### Problem
Without the images, output each record below as it stands.
#### Stored data
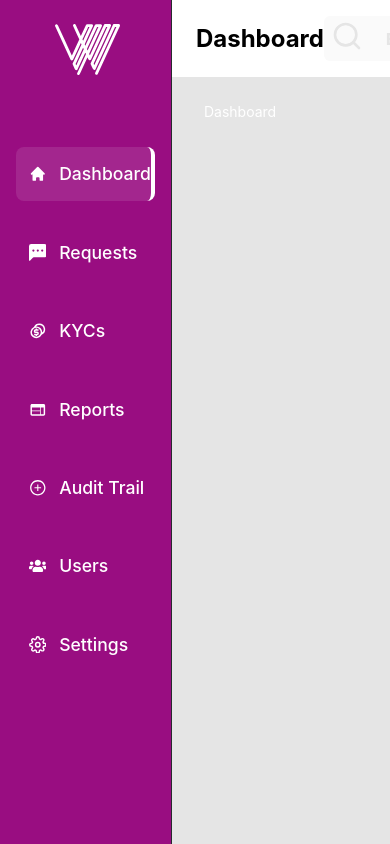
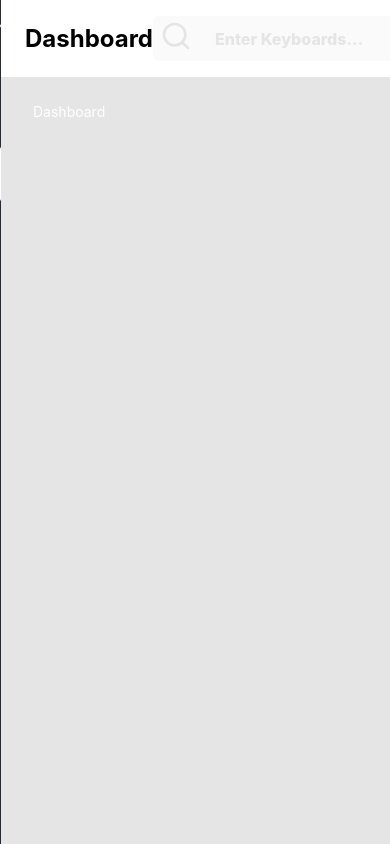
Before and after one commit to Emmathem/wema-dashboard, a React (Create React App) app: page / in a window 390 px wide. Built offline with nearby package versions, Linux system fonts and the light colour scheme.

Commit message:
mobile in

```diff
--- a/public/index.html
+++ b/public/index.html
@@ -24,7 +24,7 @@
       work correctly both with client-side routing and a non-root public URL.
       Learn how to configure a non-root public URL by running `npm run build`.
     -->
-    <title>React App</title>
+    <title>Wema Dashboard App</title>
   </head>
   <body>
     <noscript>You need to enable JavaScript to run this app.</noscript>
--- a/src/components/Header.js
+++ b/src/components/Header.js
@@ -2,6 +2,7 @@ import React from 'react';
 import styled from 'styled-components';
 import { FiSearch } from 'react-icons/fi';
 import { HiBell } from 'react-icons/hi';
+import { BsFillSunFill } from 'react-icons/bs';
 import ProfileImage from '../assets/images/profileImage.png'
 import { Select } from 'antd';
 const { Option } = Select;
@@ -19,7 +20,7 @@ const Header = () => {
             <Option value="en">EN</Option>
           </Select>
         </SelectContainer>
-        <WrapperCircle><HiBell /></WrapperCircle>
+        <WrapperCircle><BsFillSunFill /></WrapperCircle>
         <WrapperCircle><HiBell /></WrapperCircle>
         <WrapperCircle><img src={ProfileImage} alt="profile" /></WrapperCircle>
       </RightNavItems>
@@ -100,6 +101,7 @@ const WrapperCircle = styled.div`
   overflow: hidden;
   margin: 0 0.8rem;
   transition: ease all 0.5s;
+  cursor: pointer;
   svg {
     fill: #D6D7E3;
     font-size: 1.5rem;
@@ -108,6 +110,12 @@ const WrapperCircle = styled.div`
     object-fit: contain;
     width: 100%;
     height: 100%;
+  }
+  &:hover {
+    svg {
+      fill: #000;
+      transition: ease all 0.5s;
+    }
   }
 `;
 
--- a/src/components/Sidebar.js
+++ b/src/components/Sidebar.js
@@ -14,7 +14,8 @@ const Sidebar = () => {
         history.push(item.route);
     }
 
-    return <Wrapper>
+    return (
+        <Wrapper className='hidden'>
             <LogoContainer>
                 <Logo>
                     <img src={WemaLogo} alt="logo" />
@@ -31,7 +32,8 @@ const Sidebar = () => {
                     </NavItem>
                 ))}
             </NavItemsContainer>
-    </Wrapper>;
+        </Wrapper>
+    );
 };
 
 export default Sidebar;
@@ -42,6 +44,12 @@ const Wrapper = styled.div`
     width: calc(20rem - 16px - 16px);
     padding:  0 1rem;
     background: #990D81;
+    transition: ease all 0.5s;
+    @media (max-width: 768px) {
+        width: 0rem;
+        padding: 0;
+        transition: ease all 0.5s;
+    }
 `;
 
 const LogoContainer = styled.div`
```
Lines whose indentation alone changed are shown as unchanged.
########
### Expected answer
Before and after one commit to Emmathem/wema-dashboard, a React (Create React App) app: page / in a window 390 px wide. Built offline with nearby package versions, Linux system fonts and the light colour scheme.

Commit message:
mobile in

```diff
--- a/public/index.html
+++ b/public/index.html
@@ -24,7 +24,7 @@
       work correctly both with client-side routing and a non-root public URL.
       Learn how to configure a non-root public URL by running `npm run build`.
     -->
-    <title>React App</title>
+    <title>Wema Dashboard App</title>
   </head>
   <body>
     <noscript>You need to enable JavaScript to run this app.</noscript>
--- a/src/components/Header.js
+++ b/src/components/Header.js
@@ -2,6 +2,7 @@ import React from 'react';
 import styled from 'styled-components';
 import { FiSearch } from 'react-icons/fi';
 import { HiBell } from 'react-icons/hi';
+import { BsFillSunFill } from 'react-icons/bs';
 import ProfileImage from '../assets/images/profileImage.png'
 import { Select } from 'antd';
 const { Option } = Select;
@@ -19,7 +20,7 @@ const Header = () => {
             <Option value="en">EN</Option>
           </Select>
         </SelectContainer>
-        <WrapperCircle><HiBell /></WrapperCircle>
+        <WrapperCircle><BsFillSunFill /></WrapperCircle>
         <WrapperCircle><HiBell /></WrapperCircle>
         <WrapperCircle><img src={ProfileImage} alt="profile" /></WrapperCircle>
       </RightNavItems>
@@ -100,6 +101,7 @@ const WrapperCircle = styled.div`
   overflow: hidden;
   margin: 0 0.8rem;
   transition: ease all 0.5s;
+  cursor: pointer;
   svg {
     fill: #D6D7E3;
     font-size: 1.5rem;
@@ -108,6 +110,12 @@ const WrapperCircle = styled.div`
     object-fit: contain;
     width: 100%;
     height: 100%;
+  }
+  &:hover {
+    svg {
+      fill: #000;
+      transition: ease all 0.5s;
+    }
   }
 `;
 
--- a/src/components/Sidebar.js
+++ b/src/components/Sidebar.js
@@ -14,7 +14,8 @@ const Sidebar = () => {
         history.push(item.route);
     }
 
-    return <Wrapper>
+    return (
+        <Wrapper className='hidden'>
             <LogoContainer>
                 <Logo>
                     <img src={WemaLogo} alt="logo" />
@@ -31,7 +32,8 @@ const Sidebar = () => {
                     </NavItem>
                 ))}
             </NavItemsContainer>
-    </Wrapper>;
+        </Wrapper>
+    );
 };
 
 export default Sidebar;
@@ -42,6 +44,12 @@ const Wrapper = styled.div`
     width: calc(20rem - 16px - 16px);
     padding:  0 1rem;
     background: #990D81;
+    transition: ease all 0.5s;
+    @media (max-width: 768px) {
+        width: 0rem;
+        padding: 0;
+        transition: ease all 0.5s;
+    }
 `;
 
 const LogoContainer = styled.div`
```
Lines whose indentation alone changed are shown as unchanged.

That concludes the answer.